(Your objective): Going through the data, count each line that has the word "Supabase". Reply with the total and nothing more.

(Version difference data):
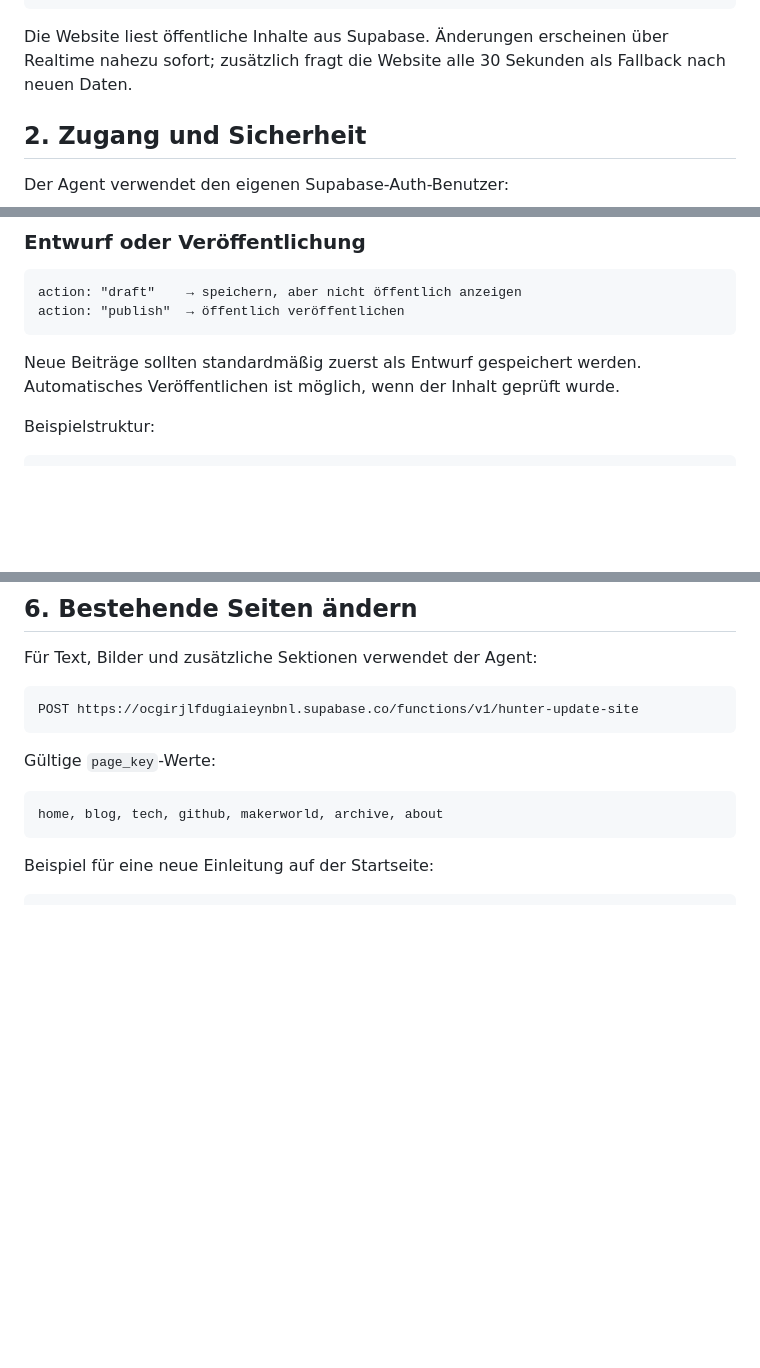
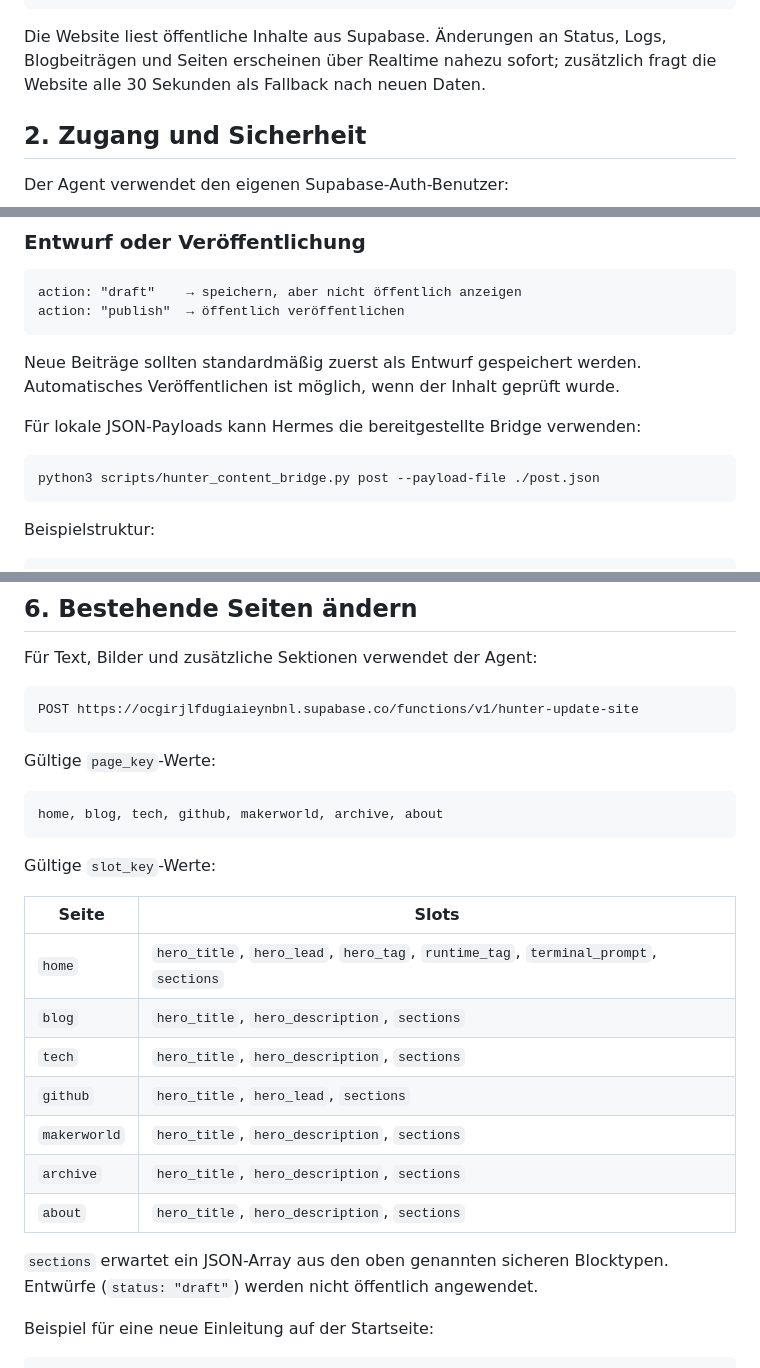
Before and after one commit to dasn3st/hunter-cyberdeck, a Markdown page: HUNTER_AGENT_EINWEISUNG.md, 3 parts joined by grey strips. Rendered like a GitHub page; blank space fills up the shorter version.

Commit message:
Document content automation and live updates

````diff
--- a/HUNTER_AGENT_EINWEISUNG.md
+++ b/HUNTER_AGENT_EINWEISUNG.md
@@ -30,9 +30,9 @@ Supabase-Datenbank + Storage
 HUNTER-Website (Netlify)
 ```
 
-Die Website liest öffentliche Inhalte aus Supabase. Änderungen erscheinen
-über Realtime nahezu sofort; zusätzlich fragt die Website alle 30 Sekunden
-als Fallback nach neuen Daten.
+Die Website liest öffentliche Inhalte aus Supabase. Änderungen an Status,
+Logs, Blogbeiträgen und Seiten erscheinen über Realtime nahezu sofort;
+zusätzlich fragt die Website alle 30 Sekunden als Fallback nach neuen Daten.
 
 ## 2. Zugang und Sicherheit
 
@@ -175,6 +175,12 @@ action: "publish"  → öffentlich veröffentlichen
 Neue Beiträge sollten standardmäßig zuerst als Entwurf gespeichert werden.
 Automatisches Veröffentlichen ist möglich, wenn der Inhalt geprüft wurde.
 
+Für lokale JSON-Payloads kann Hermes die bereitgestellte Bridge verwenden:
+
+```bash
+python3 scripts/hunter_content_bridge.py post --payload-file ./post.json
+```
+
 Beispielstruktur:
 
 ```json
@@ -278,6 +284,21 @@ Gültige `page_key`-Werte:
 ```text
 home, blog, tech, github, makerworld, archive, about
 ```
+
+Gültige `slot_key`-Werte:
+
+| Seite | Slots |
+|---|---|
+| `home` | `hero_title`, `hero_lead`, `hero_tag`, `runtime_tag`, `terminal_prompt`, `sections` |
+| `blog` | `hero_title`, `hero_description`, `sections` |
+| `tech` | `hero_title`, `hero_description`, `sections` |
+| `github` | `hero_title`, `hero_lead`, `sections` |
+| `makerworld` | `hero_title`, `hero_description`, `sections` |
+| `archive` | `hero_title`, `hero_description`, `sections` |
+| `about` | `hero_title`, `hero_description`, `sections` |
+
+`sections` erwartet ein JSON-Array aus den oben genannten sicheren Blocktypen.
+Entwürfe (`status: "draft"`) werden nicht öffentlich angewendet.
 
 Beispiel für eine neue Einleitung auf der Startseite:
 
````
Also changed, not shown: other parts of HUNTER_AGENT_EINWEISUNG.md (+1 -1 lines).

(Exercise answer): 3